▶ **ASSIGNMENT**
Pictures aside, each record should be reproduced exactly.

▶ **RECORD EXCERPTS**
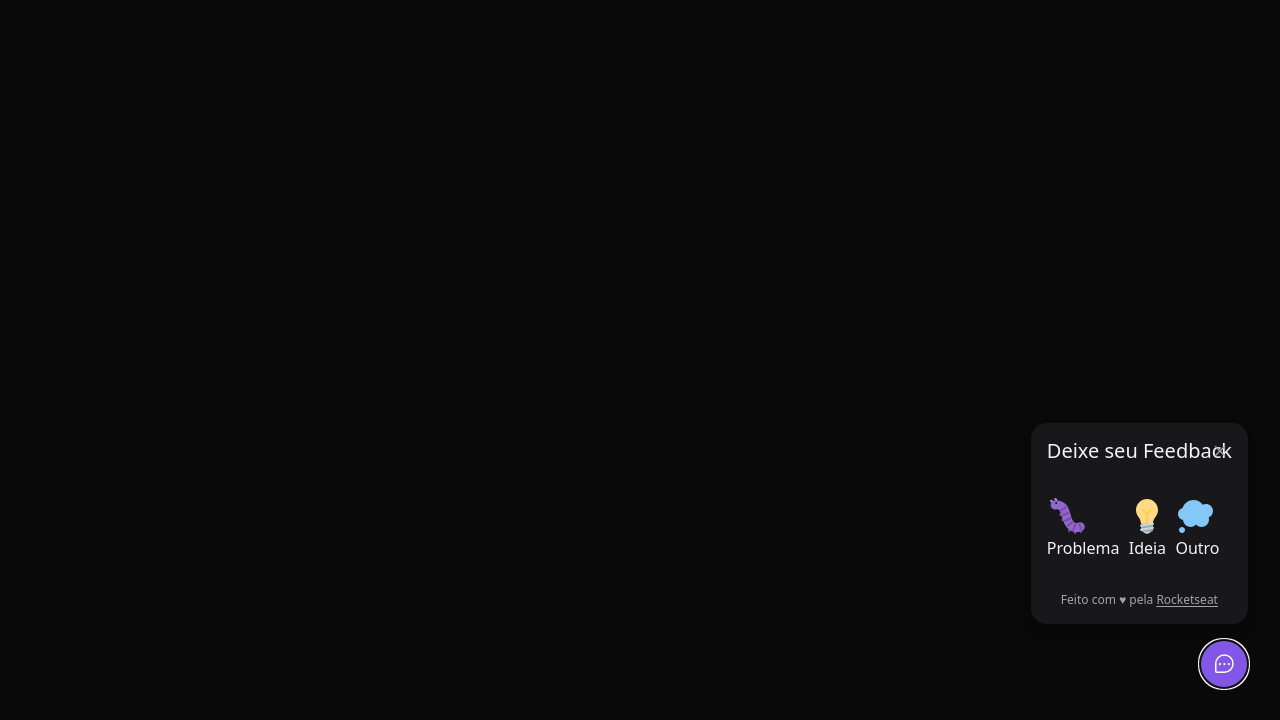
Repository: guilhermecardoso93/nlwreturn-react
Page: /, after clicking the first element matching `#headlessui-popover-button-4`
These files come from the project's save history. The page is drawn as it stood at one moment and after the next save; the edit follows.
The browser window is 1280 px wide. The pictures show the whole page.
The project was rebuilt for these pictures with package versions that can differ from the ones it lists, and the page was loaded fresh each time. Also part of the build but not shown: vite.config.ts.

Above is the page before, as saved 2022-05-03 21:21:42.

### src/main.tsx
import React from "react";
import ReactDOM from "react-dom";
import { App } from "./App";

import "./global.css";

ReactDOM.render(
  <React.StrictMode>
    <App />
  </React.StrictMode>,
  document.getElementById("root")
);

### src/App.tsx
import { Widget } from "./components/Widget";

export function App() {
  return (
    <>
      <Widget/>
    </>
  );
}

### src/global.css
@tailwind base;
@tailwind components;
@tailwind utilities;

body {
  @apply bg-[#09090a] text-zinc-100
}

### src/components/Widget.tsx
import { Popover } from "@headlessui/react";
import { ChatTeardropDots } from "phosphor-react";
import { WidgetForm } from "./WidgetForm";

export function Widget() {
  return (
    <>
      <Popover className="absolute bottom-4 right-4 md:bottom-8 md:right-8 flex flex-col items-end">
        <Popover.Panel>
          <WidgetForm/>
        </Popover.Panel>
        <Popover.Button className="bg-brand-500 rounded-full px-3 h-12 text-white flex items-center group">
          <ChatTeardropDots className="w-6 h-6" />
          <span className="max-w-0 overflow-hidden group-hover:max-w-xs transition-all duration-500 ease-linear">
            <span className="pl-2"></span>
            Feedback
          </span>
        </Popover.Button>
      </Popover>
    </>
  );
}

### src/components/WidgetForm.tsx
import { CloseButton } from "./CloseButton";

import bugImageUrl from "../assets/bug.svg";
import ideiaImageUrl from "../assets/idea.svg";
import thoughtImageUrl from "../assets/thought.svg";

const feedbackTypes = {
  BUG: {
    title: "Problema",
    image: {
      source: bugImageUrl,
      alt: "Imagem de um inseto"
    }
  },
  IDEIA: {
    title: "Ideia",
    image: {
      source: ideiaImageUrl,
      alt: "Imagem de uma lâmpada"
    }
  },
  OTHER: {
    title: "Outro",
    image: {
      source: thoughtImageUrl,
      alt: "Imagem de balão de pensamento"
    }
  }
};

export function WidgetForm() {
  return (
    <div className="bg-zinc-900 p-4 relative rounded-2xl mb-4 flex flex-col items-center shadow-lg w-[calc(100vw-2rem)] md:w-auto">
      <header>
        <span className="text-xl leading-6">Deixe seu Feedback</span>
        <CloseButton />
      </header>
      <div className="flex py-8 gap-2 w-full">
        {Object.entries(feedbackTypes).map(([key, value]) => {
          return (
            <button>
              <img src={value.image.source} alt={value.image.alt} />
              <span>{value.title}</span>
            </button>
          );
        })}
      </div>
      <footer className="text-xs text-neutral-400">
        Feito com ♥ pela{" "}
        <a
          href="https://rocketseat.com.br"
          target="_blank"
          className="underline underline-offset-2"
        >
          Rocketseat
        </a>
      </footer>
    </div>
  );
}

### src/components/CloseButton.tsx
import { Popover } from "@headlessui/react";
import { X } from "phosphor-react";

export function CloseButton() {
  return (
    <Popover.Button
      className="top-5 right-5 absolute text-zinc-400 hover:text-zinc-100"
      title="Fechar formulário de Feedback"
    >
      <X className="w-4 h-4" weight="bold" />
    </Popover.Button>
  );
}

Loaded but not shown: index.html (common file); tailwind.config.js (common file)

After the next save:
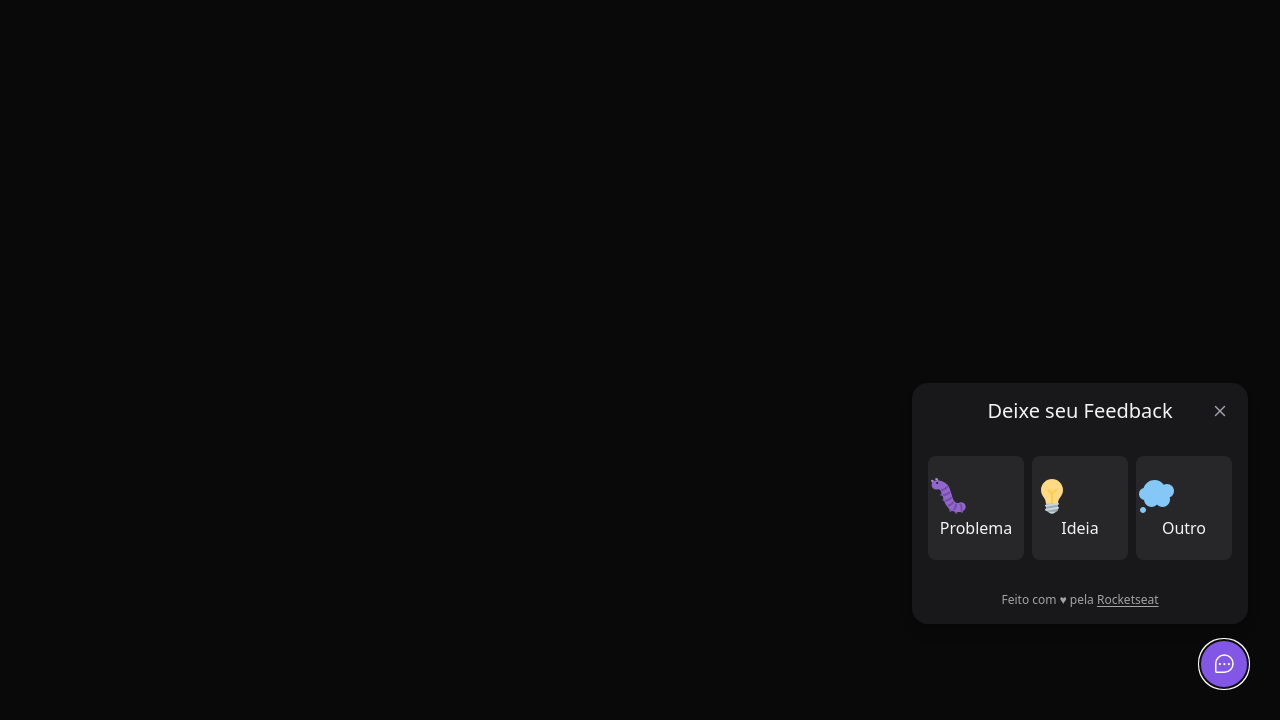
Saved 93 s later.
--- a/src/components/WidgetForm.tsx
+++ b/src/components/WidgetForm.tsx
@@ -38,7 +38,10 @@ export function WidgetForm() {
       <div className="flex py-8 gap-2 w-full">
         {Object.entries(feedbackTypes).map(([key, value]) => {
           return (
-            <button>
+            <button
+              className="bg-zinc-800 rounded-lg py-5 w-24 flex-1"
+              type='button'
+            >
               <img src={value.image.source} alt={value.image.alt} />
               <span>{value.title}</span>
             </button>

▶ **TASK RESULT**
Repository: guilhermecardoso93/nlwreturn-react
Page: /, after clicking the first element matching `#headlessui-popover-button-4`
These files come from the project's save history. The page is drawn as it stood at one moment and after the next save; the edit follows.
The browser window is 1280 px wide. The pictures show the whole page.
The project was rebuilt for these pictures with package versions that can differ from the ones it lists, and the page was loaded fresh each time. Also part of the build but not shown: vite.config.ts.

Above is the page before, as saved 2022-05-03 21:21:42.

### src/main.tsx
import React from "react";
import ReactDOM from "react-dom";
import { App } from "./App";

import "./global.css";

ReactDOM.render(
  <React.StrictMode>
    <App />
  </React.StrictMode>,
  document.getElementById("root")
);

### src/App.tsx
import { Widget } from "./components/Widget";

export function App() {
  return (
    <>
      <Widget/>
    </>
  );
}

### src/global.css
@tailwind base;
@tailwind components;
@tailwind utilities;

body {
  @apply bg-[#09090a] text-zinc-100
}

### src/components/Widget.tsx
import { Popover } from "@headlessui/react";
import { ChatTeardropDots } from "phosphor-react";
import { WidgetForm } from "./WidgetForm";

export function Widget() {
  return (
    <>
      <Popover className="absolute bottom-4 right-4 md:bottom-8 md:right-8 flex flex-col items-end">
        <Popover.Panel>
          <WidgetForm/>
        </Popover.Panel>
        <Popover.Button className="bg-brand-500 rounded-full px-3 h-12 text-white flex items-center group">
          <ChatTeardropDots className="w-6 h-6" />
          <span className="max-w-0 overflow-hidden group-hover:max-w-xs transition-all duration-500 ease-linear">
            <span className="pl-2"></span>
            Feedback
          </span>
        </Popover.Button>
      </Popover>
    </>
  );
}

### src/components/WidgetForm.tsx
import { CloseButton } from "./CloseButton";

import bugImageUrl from "../assets/bug.svg";
import ideiaImageUrl from "../assets/idea.svg";
import thoughtImageUrl from "../assets/thought.svg";

const feedbackTypes = {
  BUG: {
    title: "Problema",
    image: {
      source: bugImageUrl,
      alt: "Imagem de um inseto"
    }
  },
  IDEIA: {
    title: "Ideia",
    image: {
      source: ideiaImageUrl,
      alt: "Imagem de uma lâmpada"
    }
  },
  OTHER: {
    title: "Outro",
    image: {
      source: thoughtImageUrl,
      alt: "Imagem de balão de pensamento"
    }
  }
};

export function WidgetForm() {
  return (
    <div className="bg-zinc-900 p-4 relative rounded-2xl mb-4 flex flex-col items-center shadow-lg w-[calc(100vw-2rem)] md:w-auto">
      <header>
        <span className="text-xl leading-6">Deixe seu Feedback</span>
        <CloseButton />
      </header>
      <div className="flex py-8 gap-2 w-full">
        {Object.entries(feedbackTypes).map(([key, value]) => {
          return (
            <button>
              <img src={value.image.source} alt={value.image.alt} />
              <span>{value.title}</span>
            </button>
          );
        })}
      </div>
      <footer className="text-xs text-neutral-400">
        Feito com ♥ pela{" "}
        <a
          href="https://rocketseat.com.br"
          target="_blank"
          className="underline underline-offset-2"
        >
          Rocketseat
        </a>
      </footer>
    </div>
  );
}

### src/components/CloseButton.tsx
import { Popover } from "@headlessui/react";
import { X } from "phosphor-react";

export function CloseButton() {
  return (
    <Popover.Button
      className="top-5 right-5 absolute text-zinc-400 hover:text-zinc-100"
      title="Fechar formulário de Feedback"
    >
      <X className="w-4 h-4" weight="bold" />
    </Popover.Button>
  );
}

Loaded but not shown: index.html (common file); tailwind.config.js (common file)

After the next save:
Saved 93 s later.
--- a/src/components/WidgetForm.tsx
+++ b/src/components/WidgetForm.tsx
@@ -38,7 +38,10 @@ export function WidgetForm() {
       <div className="flex py-8 gap-2 w-full">
         {Object.entries(feedbackTypes).map(([key, value]) => {
           return (
-            <button>
+            <button
+              className="bg-zinc-800 rounded-lg py-5 w-24 flex-1"
+              type='button'
+            >
               <img src={value.image.source} alt={value.image.alt} />
               <span>{value.title}</span>
             </button>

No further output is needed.